◆ WORK TO COMPLETE:
Wherever "from" appears in the records below, copy the line that holds it.

Segment Start: RECORDS SHOWN

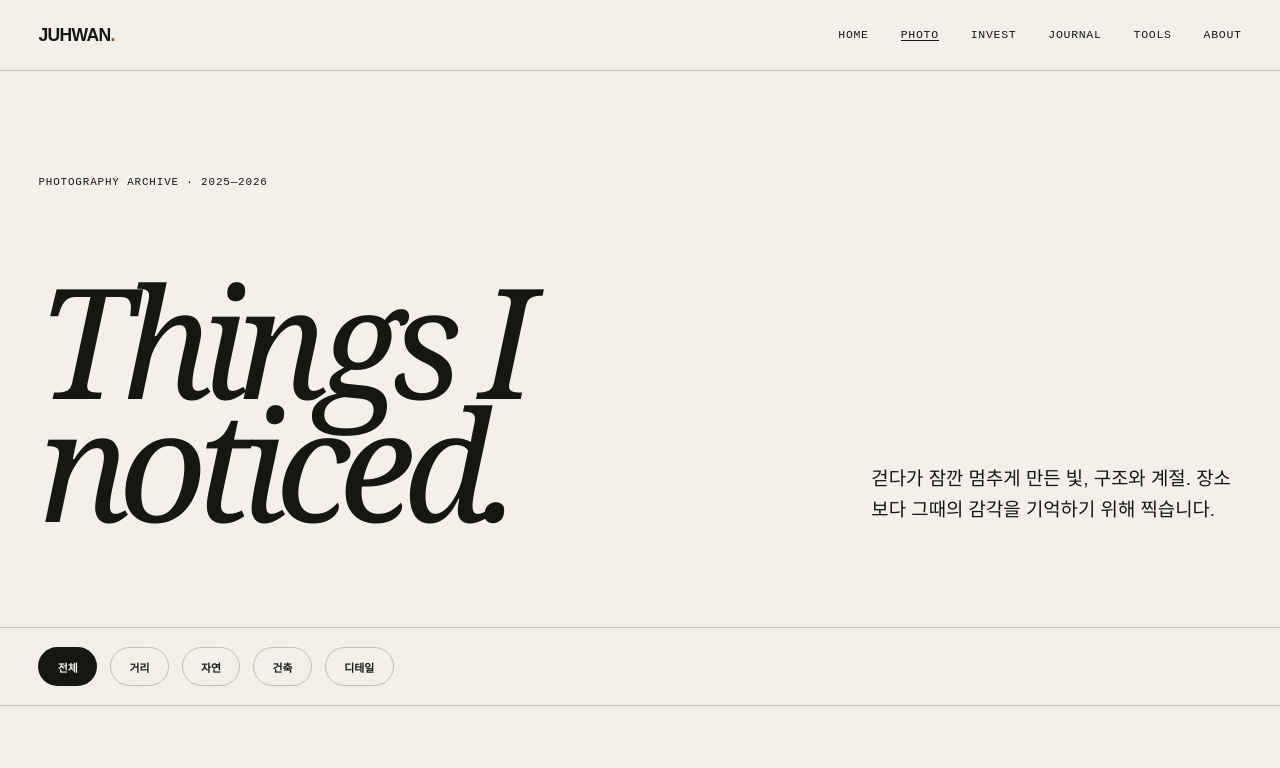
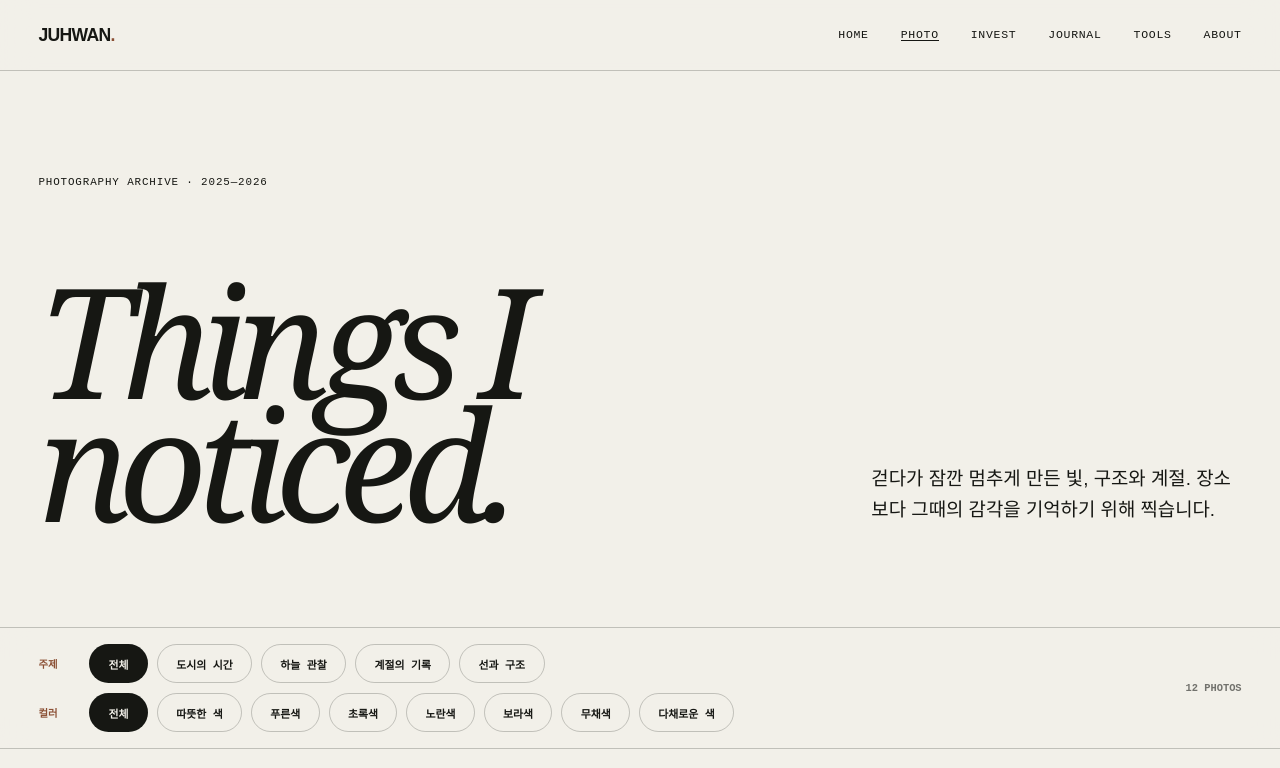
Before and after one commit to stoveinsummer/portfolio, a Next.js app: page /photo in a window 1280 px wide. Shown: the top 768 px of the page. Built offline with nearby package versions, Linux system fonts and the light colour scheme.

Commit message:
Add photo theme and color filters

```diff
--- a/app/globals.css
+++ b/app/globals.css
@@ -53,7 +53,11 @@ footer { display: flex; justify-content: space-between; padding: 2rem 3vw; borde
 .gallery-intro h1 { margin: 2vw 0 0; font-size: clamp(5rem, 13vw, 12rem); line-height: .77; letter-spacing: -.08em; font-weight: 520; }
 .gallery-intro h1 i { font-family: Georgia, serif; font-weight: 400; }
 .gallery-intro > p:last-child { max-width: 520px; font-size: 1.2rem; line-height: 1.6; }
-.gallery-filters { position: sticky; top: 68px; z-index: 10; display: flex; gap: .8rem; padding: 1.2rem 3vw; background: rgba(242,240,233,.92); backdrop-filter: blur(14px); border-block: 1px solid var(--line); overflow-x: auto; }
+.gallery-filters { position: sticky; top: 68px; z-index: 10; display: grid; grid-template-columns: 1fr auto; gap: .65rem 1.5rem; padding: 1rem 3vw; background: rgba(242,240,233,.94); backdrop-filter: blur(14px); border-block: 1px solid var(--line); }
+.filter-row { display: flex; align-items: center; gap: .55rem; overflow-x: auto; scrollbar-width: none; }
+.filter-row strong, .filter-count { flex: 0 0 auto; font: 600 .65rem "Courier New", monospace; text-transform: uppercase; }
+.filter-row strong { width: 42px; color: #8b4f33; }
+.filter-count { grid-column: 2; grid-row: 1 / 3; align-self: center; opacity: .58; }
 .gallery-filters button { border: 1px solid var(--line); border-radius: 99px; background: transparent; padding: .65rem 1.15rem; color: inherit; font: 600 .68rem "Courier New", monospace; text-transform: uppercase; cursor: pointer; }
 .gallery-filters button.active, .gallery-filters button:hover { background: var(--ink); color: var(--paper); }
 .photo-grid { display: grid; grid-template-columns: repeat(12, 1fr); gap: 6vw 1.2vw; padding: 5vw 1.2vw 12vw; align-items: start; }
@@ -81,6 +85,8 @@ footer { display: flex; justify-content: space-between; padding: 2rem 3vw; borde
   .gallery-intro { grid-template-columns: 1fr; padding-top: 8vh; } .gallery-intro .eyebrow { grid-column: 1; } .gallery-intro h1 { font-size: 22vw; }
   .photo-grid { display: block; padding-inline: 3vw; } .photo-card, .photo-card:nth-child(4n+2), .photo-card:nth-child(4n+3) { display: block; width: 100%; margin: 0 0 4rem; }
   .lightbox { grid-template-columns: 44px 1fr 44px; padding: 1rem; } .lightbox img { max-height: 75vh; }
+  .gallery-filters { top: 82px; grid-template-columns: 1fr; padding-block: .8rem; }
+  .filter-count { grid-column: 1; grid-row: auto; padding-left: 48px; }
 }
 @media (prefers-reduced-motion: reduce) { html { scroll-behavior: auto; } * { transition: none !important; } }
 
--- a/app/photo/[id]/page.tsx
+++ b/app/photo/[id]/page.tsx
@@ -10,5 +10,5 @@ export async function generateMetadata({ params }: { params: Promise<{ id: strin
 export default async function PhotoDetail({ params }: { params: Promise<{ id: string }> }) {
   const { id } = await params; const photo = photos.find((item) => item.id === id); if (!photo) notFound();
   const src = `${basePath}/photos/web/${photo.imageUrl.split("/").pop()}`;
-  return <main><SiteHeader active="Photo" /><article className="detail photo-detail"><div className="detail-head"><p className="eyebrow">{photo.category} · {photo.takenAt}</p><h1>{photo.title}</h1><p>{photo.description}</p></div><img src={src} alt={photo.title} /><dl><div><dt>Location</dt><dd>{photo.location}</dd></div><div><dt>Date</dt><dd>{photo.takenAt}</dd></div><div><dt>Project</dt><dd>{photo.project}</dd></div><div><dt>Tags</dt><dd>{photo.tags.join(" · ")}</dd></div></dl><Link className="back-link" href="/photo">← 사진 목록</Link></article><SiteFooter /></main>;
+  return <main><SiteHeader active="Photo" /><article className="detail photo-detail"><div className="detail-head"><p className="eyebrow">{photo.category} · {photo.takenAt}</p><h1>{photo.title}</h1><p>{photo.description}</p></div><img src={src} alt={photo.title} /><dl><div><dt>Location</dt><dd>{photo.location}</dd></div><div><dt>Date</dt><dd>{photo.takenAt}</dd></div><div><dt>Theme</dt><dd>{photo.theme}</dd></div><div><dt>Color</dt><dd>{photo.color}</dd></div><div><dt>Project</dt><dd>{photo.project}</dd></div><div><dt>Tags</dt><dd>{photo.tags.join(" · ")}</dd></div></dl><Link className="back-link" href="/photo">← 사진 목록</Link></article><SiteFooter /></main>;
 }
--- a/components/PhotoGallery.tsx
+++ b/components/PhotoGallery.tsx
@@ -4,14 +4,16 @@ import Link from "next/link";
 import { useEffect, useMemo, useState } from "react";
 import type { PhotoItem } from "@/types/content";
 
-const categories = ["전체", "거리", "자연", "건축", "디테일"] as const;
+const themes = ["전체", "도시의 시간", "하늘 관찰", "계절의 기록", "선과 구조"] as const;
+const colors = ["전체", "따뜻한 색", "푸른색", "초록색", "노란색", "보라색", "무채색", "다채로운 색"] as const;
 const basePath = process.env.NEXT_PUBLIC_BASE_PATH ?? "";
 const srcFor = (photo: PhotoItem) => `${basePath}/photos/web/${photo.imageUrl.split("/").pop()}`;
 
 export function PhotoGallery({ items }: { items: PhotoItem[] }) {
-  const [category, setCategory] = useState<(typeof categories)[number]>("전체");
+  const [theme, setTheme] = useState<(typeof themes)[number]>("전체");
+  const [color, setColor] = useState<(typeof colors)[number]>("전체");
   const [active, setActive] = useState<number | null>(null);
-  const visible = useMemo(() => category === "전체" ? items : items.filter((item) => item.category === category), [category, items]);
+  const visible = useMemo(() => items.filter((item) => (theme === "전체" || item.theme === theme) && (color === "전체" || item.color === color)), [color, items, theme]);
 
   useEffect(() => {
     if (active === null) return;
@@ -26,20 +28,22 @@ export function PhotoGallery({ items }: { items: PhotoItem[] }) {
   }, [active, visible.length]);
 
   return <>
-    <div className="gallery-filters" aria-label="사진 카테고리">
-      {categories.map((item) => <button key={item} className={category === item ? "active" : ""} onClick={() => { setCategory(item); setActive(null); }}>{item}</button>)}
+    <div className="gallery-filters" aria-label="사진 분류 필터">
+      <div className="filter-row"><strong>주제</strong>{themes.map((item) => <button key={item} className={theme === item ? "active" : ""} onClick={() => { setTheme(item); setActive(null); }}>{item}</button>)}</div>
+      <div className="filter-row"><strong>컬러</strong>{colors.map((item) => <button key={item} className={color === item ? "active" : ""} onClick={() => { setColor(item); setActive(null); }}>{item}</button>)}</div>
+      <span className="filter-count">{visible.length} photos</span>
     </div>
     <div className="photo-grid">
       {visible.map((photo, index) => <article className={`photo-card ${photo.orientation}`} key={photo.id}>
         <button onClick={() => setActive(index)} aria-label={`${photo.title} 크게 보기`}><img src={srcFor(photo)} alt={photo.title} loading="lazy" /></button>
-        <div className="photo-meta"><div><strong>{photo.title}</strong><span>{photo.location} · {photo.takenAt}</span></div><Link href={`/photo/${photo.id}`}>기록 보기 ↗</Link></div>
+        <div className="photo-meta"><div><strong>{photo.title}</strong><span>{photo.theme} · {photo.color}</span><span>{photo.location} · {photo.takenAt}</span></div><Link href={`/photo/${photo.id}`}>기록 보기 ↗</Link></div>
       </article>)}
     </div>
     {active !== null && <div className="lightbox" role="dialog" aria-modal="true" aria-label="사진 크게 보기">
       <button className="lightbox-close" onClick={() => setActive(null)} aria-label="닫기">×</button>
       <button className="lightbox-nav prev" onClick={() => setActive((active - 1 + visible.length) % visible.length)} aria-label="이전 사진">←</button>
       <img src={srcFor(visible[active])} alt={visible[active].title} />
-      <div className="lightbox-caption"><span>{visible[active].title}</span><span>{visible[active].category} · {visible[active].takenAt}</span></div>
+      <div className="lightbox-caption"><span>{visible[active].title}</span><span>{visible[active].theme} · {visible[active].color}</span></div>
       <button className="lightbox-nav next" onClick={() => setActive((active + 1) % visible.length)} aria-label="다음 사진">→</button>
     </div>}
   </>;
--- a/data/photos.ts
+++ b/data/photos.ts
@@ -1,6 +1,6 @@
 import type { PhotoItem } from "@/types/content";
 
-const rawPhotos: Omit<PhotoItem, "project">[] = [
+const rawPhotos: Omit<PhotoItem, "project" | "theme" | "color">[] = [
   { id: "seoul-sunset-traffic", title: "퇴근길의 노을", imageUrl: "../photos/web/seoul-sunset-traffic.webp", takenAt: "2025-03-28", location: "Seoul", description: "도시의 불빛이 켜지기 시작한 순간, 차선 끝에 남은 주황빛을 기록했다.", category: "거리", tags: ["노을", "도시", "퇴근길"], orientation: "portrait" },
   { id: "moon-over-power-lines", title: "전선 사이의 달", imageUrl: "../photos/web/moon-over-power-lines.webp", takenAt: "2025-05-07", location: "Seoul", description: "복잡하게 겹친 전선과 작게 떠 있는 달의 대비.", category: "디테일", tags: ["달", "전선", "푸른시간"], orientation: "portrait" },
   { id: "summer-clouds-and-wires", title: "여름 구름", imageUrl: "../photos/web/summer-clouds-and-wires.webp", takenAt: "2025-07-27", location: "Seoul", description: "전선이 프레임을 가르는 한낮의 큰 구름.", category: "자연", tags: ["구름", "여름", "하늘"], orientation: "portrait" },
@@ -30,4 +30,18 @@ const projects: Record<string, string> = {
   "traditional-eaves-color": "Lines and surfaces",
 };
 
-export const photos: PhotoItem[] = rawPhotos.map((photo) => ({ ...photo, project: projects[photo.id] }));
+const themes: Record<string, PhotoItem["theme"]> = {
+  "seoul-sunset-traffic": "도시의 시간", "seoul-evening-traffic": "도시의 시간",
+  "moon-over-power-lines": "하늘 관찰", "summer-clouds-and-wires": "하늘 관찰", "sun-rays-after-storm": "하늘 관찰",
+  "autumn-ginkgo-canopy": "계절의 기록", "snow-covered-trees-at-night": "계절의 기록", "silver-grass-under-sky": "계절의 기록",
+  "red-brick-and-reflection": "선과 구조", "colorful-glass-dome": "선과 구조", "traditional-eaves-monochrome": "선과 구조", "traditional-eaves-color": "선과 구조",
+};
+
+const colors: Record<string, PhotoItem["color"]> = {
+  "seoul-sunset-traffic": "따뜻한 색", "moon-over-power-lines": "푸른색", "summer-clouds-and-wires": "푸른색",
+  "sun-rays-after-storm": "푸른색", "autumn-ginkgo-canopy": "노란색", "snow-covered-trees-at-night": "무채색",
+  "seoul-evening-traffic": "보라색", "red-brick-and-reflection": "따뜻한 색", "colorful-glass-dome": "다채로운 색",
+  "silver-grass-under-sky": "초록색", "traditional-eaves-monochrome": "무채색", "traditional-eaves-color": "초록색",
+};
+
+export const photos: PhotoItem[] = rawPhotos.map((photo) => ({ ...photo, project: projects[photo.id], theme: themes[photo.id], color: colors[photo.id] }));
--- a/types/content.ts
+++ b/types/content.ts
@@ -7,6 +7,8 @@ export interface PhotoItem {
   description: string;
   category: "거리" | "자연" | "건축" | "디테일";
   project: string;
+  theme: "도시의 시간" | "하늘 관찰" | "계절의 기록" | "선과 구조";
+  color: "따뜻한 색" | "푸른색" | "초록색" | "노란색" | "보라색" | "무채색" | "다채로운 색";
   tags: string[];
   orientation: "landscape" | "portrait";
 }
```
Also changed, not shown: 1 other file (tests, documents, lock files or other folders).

Segment End: RECORDS SHOWN
Segment Start: RECORDS SHOWN

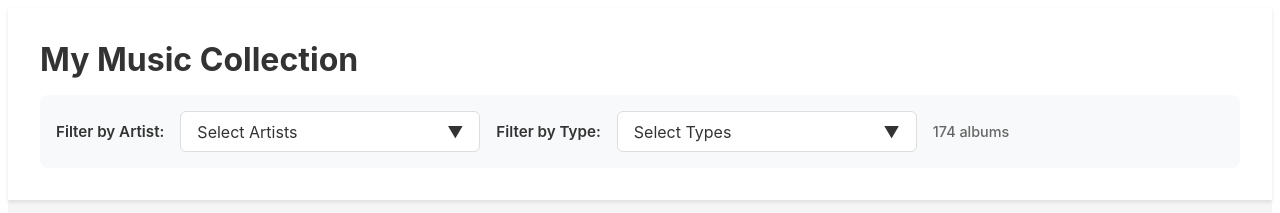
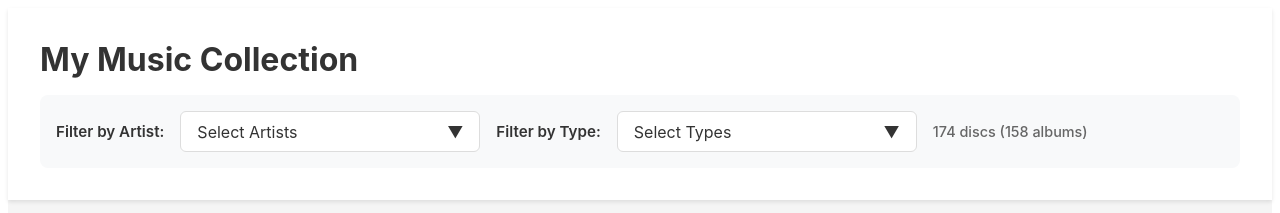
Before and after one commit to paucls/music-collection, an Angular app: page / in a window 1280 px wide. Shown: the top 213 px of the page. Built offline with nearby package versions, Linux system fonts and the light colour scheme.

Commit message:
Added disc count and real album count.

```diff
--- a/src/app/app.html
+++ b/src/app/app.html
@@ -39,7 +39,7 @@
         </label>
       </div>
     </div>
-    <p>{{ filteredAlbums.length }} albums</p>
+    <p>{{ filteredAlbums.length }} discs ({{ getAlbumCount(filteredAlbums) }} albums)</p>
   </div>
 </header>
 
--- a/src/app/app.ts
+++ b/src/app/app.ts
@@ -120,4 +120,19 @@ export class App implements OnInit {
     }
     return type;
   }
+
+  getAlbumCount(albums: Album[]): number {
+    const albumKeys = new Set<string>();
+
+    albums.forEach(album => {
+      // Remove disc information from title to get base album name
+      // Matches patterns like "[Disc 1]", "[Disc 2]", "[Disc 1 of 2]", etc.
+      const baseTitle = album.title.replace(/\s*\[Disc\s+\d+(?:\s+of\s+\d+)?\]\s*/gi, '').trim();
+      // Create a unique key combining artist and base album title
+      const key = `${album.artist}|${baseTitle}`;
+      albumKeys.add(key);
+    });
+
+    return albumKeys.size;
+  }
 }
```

Segment End: RECORDS SHOWN

◆ YOUR RESPONSE:
@@ -4,14 +4,16 @@ import Link from "next/link";
 import { useEffect, useMemo, useState } from "react";
 import type { PhotoItem } from "@/types/content";
 import type { PhotoItem } from "@/types/content";
+      // Remove disc information from title to get base album name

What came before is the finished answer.